Letter: Letter: Patents prevent plagiarism

Sir: Sam Clarke's letter, which you published (10 June) under the heading "Biotech patents hamper research", betrays a misunderstanding of the patent system and the proposals contained in the draft Directive on the Protection of Biotechnological inventions.

Patents do not hamper research. Many jurisdictions have a statutory mechanism to give effect to this principle.
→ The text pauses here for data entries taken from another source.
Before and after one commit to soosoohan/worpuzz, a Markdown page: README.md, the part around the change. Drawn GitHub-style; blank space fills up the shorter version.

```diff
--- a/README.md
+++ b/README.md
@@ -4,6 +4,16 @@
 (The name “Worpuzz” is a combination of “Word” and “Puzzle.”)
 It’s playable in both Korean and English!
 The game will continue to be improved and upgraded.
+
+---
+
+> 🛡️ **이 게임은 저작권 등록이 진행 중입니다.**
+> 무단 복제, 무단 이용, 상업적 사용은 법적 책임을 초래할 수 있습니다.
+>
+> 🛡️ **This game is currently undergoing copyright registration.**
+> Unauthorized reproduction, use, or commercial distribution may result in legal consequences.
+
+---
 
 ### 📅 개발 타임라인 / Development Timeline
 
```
In the UK for example, the Patents Act 1977 exempts from infringement something which "is done for experimental purposes relating to the subject-matter of the [patented] invention". What a patent does is to enable the proprietor of an invention to control for a limited period of time its commercial exploitation, and rightly so; without patents, plagiarism would be rife, innovators and their backers would be denied the often necessary incentive to invest, and proprietors of inventions would resort to the only (and imperfect) alternative of trade secrecy, thereby massively inhibiting research.
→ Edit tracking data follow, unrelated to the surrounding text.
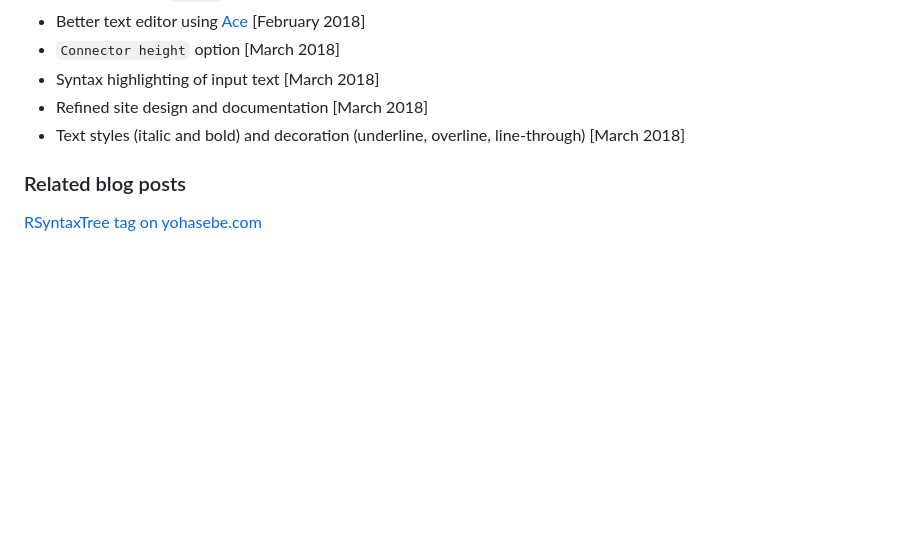
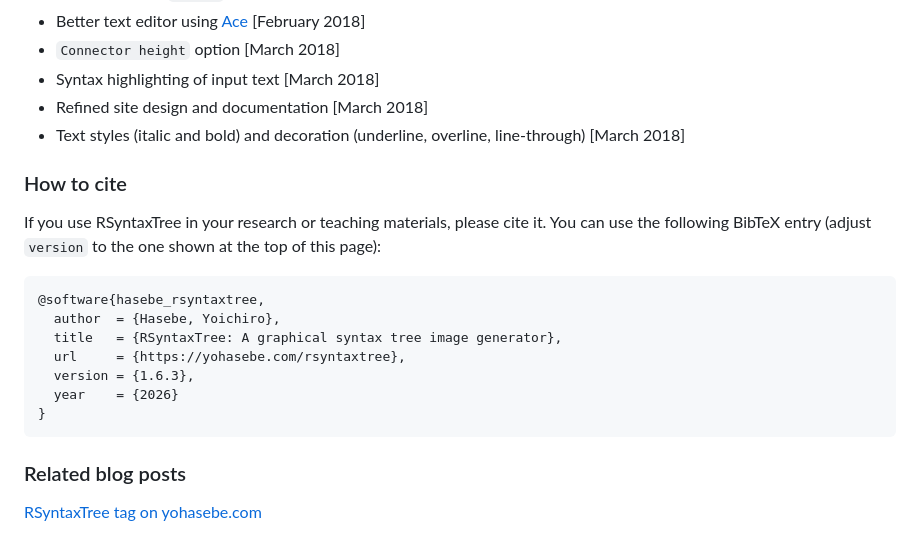
Before and after one commit to yohasebe/rsyntaxtree_web, a Markdown page: about.md, the part around the change. GitHub-like rendering; blank space fills up the shorter version.

````diff
--- a/about.md
+++ b/about.md
@@ -58,6 +58,20 @@ The original version of RSyntaxTree was inspired by [phpSyntaxTree](http://ironc
 * Refined site design and documentation [March 2018]
 * Text styles (italic and bold) and decoration (underline, overline, line-through) [March 2018]
 
+### How to cite
+
+If you use RSyntaxTree in your research or teaching materials, please cite it. You can use the following BibTeX entry (adjust `version` to the one shown at the top of this page):
+
+```
+@software{hasebe_rsyntaxtree,
+  author  = {Hasebe, Yoichiro},
+  title   = {RSyntaxTree: A graphical syntax tree image generator},
+  url     = {https://yohasebe.com/rsyntaxtree},
+  version = {1.6.3},
+  year    = {2026}
+}
+```
+
 ### Related blog posts
 
 [RSyntaxTree tag on yohasebe.com](https://yohasebe.com/tags/rsyntaxtree/)
````
Also changed, not shown: about_ja.md (+14 -0 lines).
The draft Directive would do nothing to remove the public's (or a competitor's) ability to seek to revoke a patent which they believe has been wrongly granted, using the procedures laid down in the Patents Act 1977 or the European Patent Convention.


Patent Attorney

Kilburn Strode

London WC1